Hubby said: "Washington D.C. has much to see and it would be hard to see it all in one day. But, I would recommend the following: The Roosevelt Memorial, the Jefferson Memorial and the Lincoln Memorial. Read the words carved in granite at each of these memorials, because they reflect the important ideas on which this country was founded. These ideas are what America is really about, and we will get back on that track someday."
Needless to say, this well-traveled Norwegian was surprised and impressed by my husband’s suggestion. I hope he follows up.
My favorite is the Roosevelt Memorial. Most people miss it because it is located at the West Basin Drive which is usually only frequented by tourists during the cherry blossom festival. This memorial covers a good amount of space with four outdoor 'rooms' or 'retreats' built from walls made of red South Dakota granite. It is a very peaceful and quiet place and creates an atmosphere where one can ponder the meanings of the words. It makes me smile to note that all of these words were written before I was born.
For those of you who cannot visit D.C. the quotes from FDR are too many to post but here are a few from each room (comments in parens after some quotes are, of course, my two cents):
"No Country, however rich, can afford the waste of its human resources. Demoralization caused by vast unemployment is our greatest extravagance. Morally, it is the greatest menace to our social order." Second Fireside Chat on Government and Modern Capitalism, Washington, D.C., September 30, 1934. (Those who are against funding work shelters for illegal immigrants need especially to read this!)

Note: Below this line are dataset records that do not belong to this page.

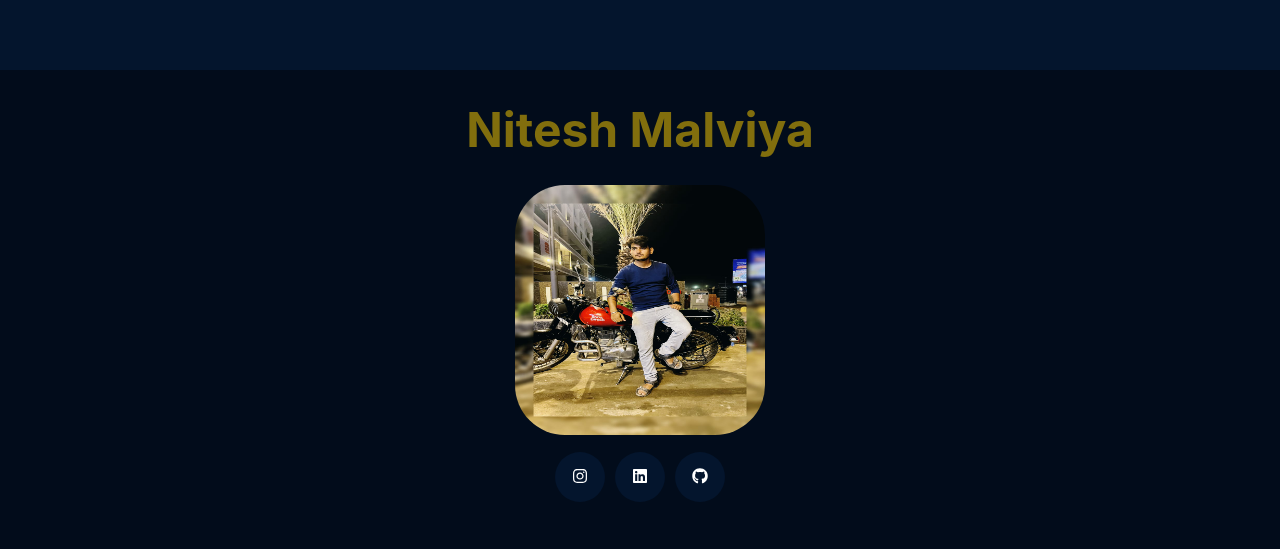
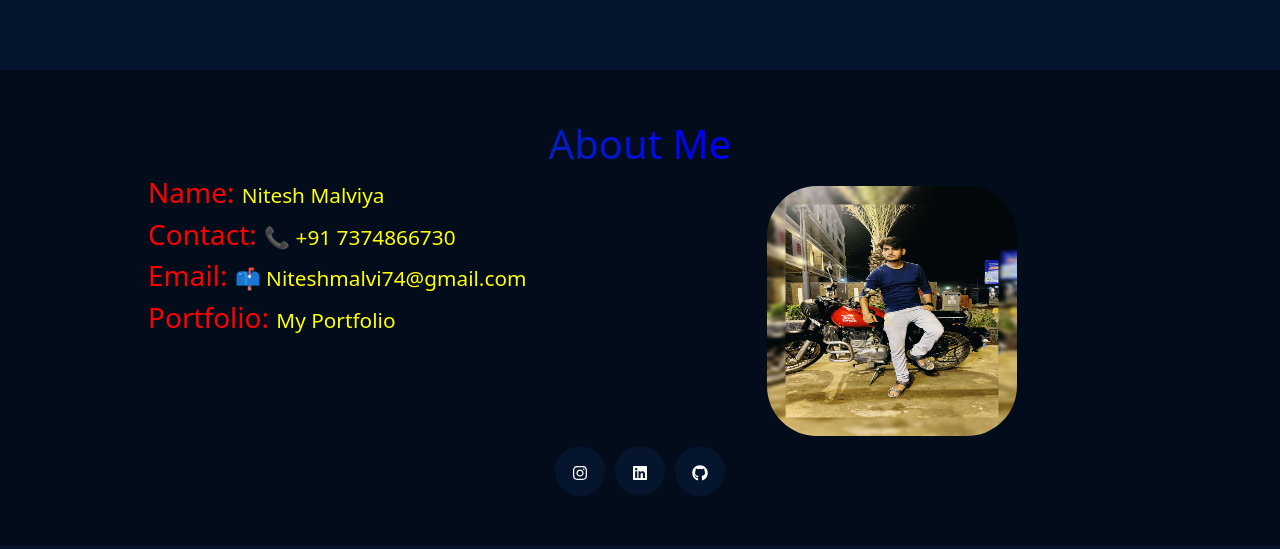
Before and after one commit to Niteshm007/Movies, a React (Vite) app: page /search/1 in a window 1280 px wide. Shown: the part 630-1179 px from the top of the page. Built offline with nearby package versions, Linux system fonts and the light colour scheme; no server answers.

Commit message:
Changes Done

```diff
--- a/index.html
+++ b/index.html
@@ -1,13 +1,29 @@
-<!doctype html>
+<!DOCTYPE html>
 <html lang="en">
   <head>
     <meta charset="UTF-8" />
     <link rel="icon" type="image/svg+xml" href="/movix-logo.png" />
     <meta name="viewport" content="width=device-width, initial-scale=1.0" />
+    <link
+      href="https://cdn.jsdelivr.net/npm/bootstrap@5.0.2/dist/css/bootstrap.min.css"
+      rel="stylesheet"
+      integrity="sha384-EVSTQN3/azprG1Anm3QDgpJLIm9Nao0Yz1ztcQTwFspd3yD65VohhpuuCOmLASjC"
+      crossorigin="anonymous"
+    />
     <title>Movies</title>
   </head>
   <body>
     <div id="root"></div>
     <script type="module" src="/src/main.jsx"></script>
+    <script
+      src="https://cdn.jsdelivr.net/npm/@popperjs/core@2.9.2/dist/umd/popper.min.js"
+      integrity="sha384-IQsoLXl5PILFhosVNubq5LC7Qb9DXgDA9i+tQ8Zj3iwWAwPtgFTxbJ8NT4GN1R8p"
+      crossorigin="anonymous"
+    ></script>
+    <script
+      src="https://cdn.jsdelivr.net/npm/bootstrap@5.0.2/dist/js/bootstrap.min.js"
+      integrity="sha384-cVKIPhGWiC2Al4u+LWgxfKTRIcfu0JTxR+EQDz/bgldoEyl4H0zUF0QKbrJ0EcQF"
+      crossorigin="anonymous"
+    ></script>
   </body>
 </html>
--- a/package.json
+++ b/package.json
@@ -14,6 +14,7 @@
   "dependencies": {
     "@reduxjs/toolkit": "^1.9.1",
     "axios": "^1.2.2",
+    "bootstrap": "^5.3.2",
     "dayjs": "^1.11.7",
     "react": "^18.2.0",
     "react-circular-progressbar": "^2.1.0",
--- a/src/components/footer/Footer.jsx
+++ b/src/components/footer/Footer.jsx
@@ -1,47 +1,121 @@
 import React from "react";
-import {
-  FaInstagram,
-  FaLinkedin,
-  FaGithub
-} from "react-icons/fa";
-
-import ContentWrapper from "../contentWrapper/ContentWrapper";
-import N from '../../assets/N.jpg'
 import "./Footer.scss";
+import N from "../../assets/N.jpg";
+import { FaInstagram, FaLinkedin, FaGithub } from "react-icons/fa";
 
 const Footer = () => {
   return (
-    <footer className="footer">
-      <ContentWrapper>
-        <div className="infoText">
-          Nitesh Malviya
+    <div className="footer">
+      <div className="container contentWrapper ">
+        <h1 className="about">About Me</h1>
+        <div className="row">
+          <div className="col-md-6">
+            <div className="me">
+              <h3>
+                Name: <span> Nitesh Malviya</span>
+              </h3>
+              <h3>
+                Contact: <span> 📞 +91 7374866730</span>
+              </h3>
+              <h3>
+                Email: <span> 📫 Niteshmalvi74@gmail.com</span>
+              </h3>
+              <h3>
+                Portfolio:{" "}
+                <span>
+                  <a
+                    href="https://niteshm007.github.io/My-Portfolio/"
+                    target="_blank"
+                  >
+                    My Portfolio
+                  </a>
+                </span>
+              </h3>
             </div>
+          </div>
+          <div className="col-md-6">
             <div className="infoImg">
               <img src={N} alt="" />
             </div>
+          </div>
+        </div>
+        <div className="row">
           <div className="socialIcons">
             <span className="icon">
-            <a href="https://instagram.com/nitesh_malvi_007?igshid=MzRlODBiNWFlZA=="
-              target="_blank">
+              <a
+                href="https://instagram.com/nitesh_malvi_007?igshid=MzRlODBiNWFlZA=="
+                target="_blank"
+              >
                 <FaInstagram />
               </a>
             </span>
             <span className="icon">
-            <a href="https://www.linkedin.com/in/nitesh-malviya-01b572247"
-              target="_blank">
+              <a
+                href="https://www.linkedin.com/in/nitesh-malviya-01b572247"
+                target="_blank"
+              >
                 <FaLinkedin />
               </a>
             </span>
             <span className="icon">
-            <a href="https://github.com/Niteshm007"
-             target="_blank">
+              <a href="https://github.com/Niteshm007" target="_blank">
                 <FaGithub />
               </a>
             </span>
           </div>
-      </ContentWrapper>
-    </footer>
+        </div>
+      </div>
+    </div>
   );
 };
 
 export default Footer;
+
+// import React from "react";
+// import {
+//   FaInstagram,
+//   FaLinkedin,
+//   FaGithub
+// } from "react-icons/fa";
+
+// import ContentWrapper from "../contentWrapper/ContentWrapper";
+// import N from '../../assets/N.jpg'
+// import "./Footer.scss";
+
+// const Footer = () => {
+//   return (
+//     <footer className="footer">
+//       <ContentWrapper>
+//         <div className="infoText">
+//          <h1> Nitesh Malviya </h1>
+//          <h3>Web Developer</h3>
+//         </div>
+//         <div className="infoImg">
+//         <img src={N} alt="" />
+//         </div>
+//         <div className="socialIcons">
+//           <span className="icon">
+//             <a href="https://instagram.com/nitesh_malvi_007?igshid=MzRlODBiNWFlZA=="
+//               target="_blank">
+//             <FaInstagram />
+//             </a>
+//           </span>
+//           <span className="icon">
+//             <a href="https://www.linkedin.com/in/nitesh-malviya-01b572247"
+//               target="_blank">
+//             <FaLinkedin />
+//             </a>
+//           </span>
+//           <span className="icon">
+//             <a href="https://github.com/Niteshm007"
+//              target="_blank">
+//             <FaGithub />
+//             </a>
+//           </span>
+//         </div>
+//       </ContentWrapper>
+//     </footer>
+//   );
+// };
+
+// export default Footer;
--- a/src/components/footer/Footer.scss
+++ b/src/components/footer/Footer.scss
@@ -5,60 +5,80 @@
   color: white;
   position: relative;
   .contentWrapper {
-        display: flex;
-        align-items: center;
-        flex-direction: column;
+    width: 80%;
   }
-    .menuItems {
-        list-style-type: none;
+  .about {
     display: flex;
     align-items: center;
     justify-content: center;
-        gap: 15px;
-        margin-bottom: 20px;
-        @include md {
-            margin-bottom: 30px;
-            gap: 30px;
+    background: linear-gradient(
+      45deg,
+      red,
+      orange,
+      yellow,
+      green,
+      blue,
+      indigo,
+      violet
+    );
+    background-size: 400% 100%;
+    -webkit-background-clip: text;
+    -webkit-text-fill-color: transparent;
+    animation: rainbow 8s linear infinite;
   }
-        .menuItem {
-            transition: all ease 0.3s;
-            cursor: pointer;
-            font-size: 12px;
-            @include md {
-                font-size: 16px;
+  @keyframes rainbow {
+    0% {
+      background-position: 0% 50%;
     }
-            &:hover {
-                color: var(--pink);
+
+    100% {
+      background-position: 100% 50%;
     }
   }
+  .me {
+    display: flex;
+    flex-direction: column;
+    justify-content: center;
+    h3 {
+      color: red;
     }
-    .infoText {
-        font-size: 3rem;
-        color: rgb(255, 208, 0);
-        font-weight: bolder;
-        line-height: 20px;
-        opacity: 0.5;
-        text-align: center;
-        max-width: 800px;
-        margin-bottom: 30px;
-        @include md {
-            font-size: 3rem;
-            margin-bottom: 30px;
+    span {
+      color: yellow;
+      font-size: 1.3rem;
+      a{
+        color: inherit;
+        text-decoration: none;
+      }
+
+      a:hover{
+        color: aqua;
+        border-bottom: 3px solid green;
+      }
+    }
+    ul {
+      font-size: 2rem;
+    }
+    li {
+      list-style: none;
+      margin-left: 2rem;
     }
   }
 
-    .infoImg img{
+  .infoImg img {
     width: 250px;
     height: 250px;
-        margin: 15px;
     border-radius: 50px;
+    display: flex;
+    align-items: center;
+    justifyalign-content: center;
+    margin: 10px  auto;
   }
   .socialIcons {
     display: flex;
     align-items: center;
     justify-content: center;
     gap: 10px;
-        a{
+    a {
       color: inherit;
     }
     .icon {
@@ -72,8 +92,8 @@
       cursor: pointer;
       transition: all ease 0.3s;
       &:hover {
-                box-shadow: 0 0 0.625em var(--pink);
-                color: var(--pink);
+        box-shadow: 0 0 0.625em var(--pink) !important;
+        color: var(--pink) !important;
       }
     }
   }
```
Also changed, not shown: 1 other file (tests, documents, lock files or other folders). Lines whose indentation alone changed are shown as unchanged.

"I never forget that I live in a house owned by all the American people and that I have been given their trust." Fireside Chat on Economic Conditions, Washington, D.C., April 14, 1938. (Can you imagine GWB saying this instead of “I have a mandate.”?)
"We have faith that future generations will know that here, in the middle of the twentieth century, there came a time when men of good will found a way to unite, and produce, and fight to destroy the forces of ignorance, and intolerance, and slavery, and war." Address to White House Correspondents' Association, Washington, D.C., February 12, 1943
"They (who) seek to establish systems of government based on the regimentation of all human beings by a handful of individual rulers call this a new order. It is not new and it is not order." Address to the Annual Dinner for White House Correspondents' Association, Washington, D.C., March 15, 1941.
"More than an end to war, we want an end to the beginnings of all wars." Undelivered Address prepared for Jefferson Day to be delivered April 13, 1945.
Where are the descendants of Roosevelt when you need them?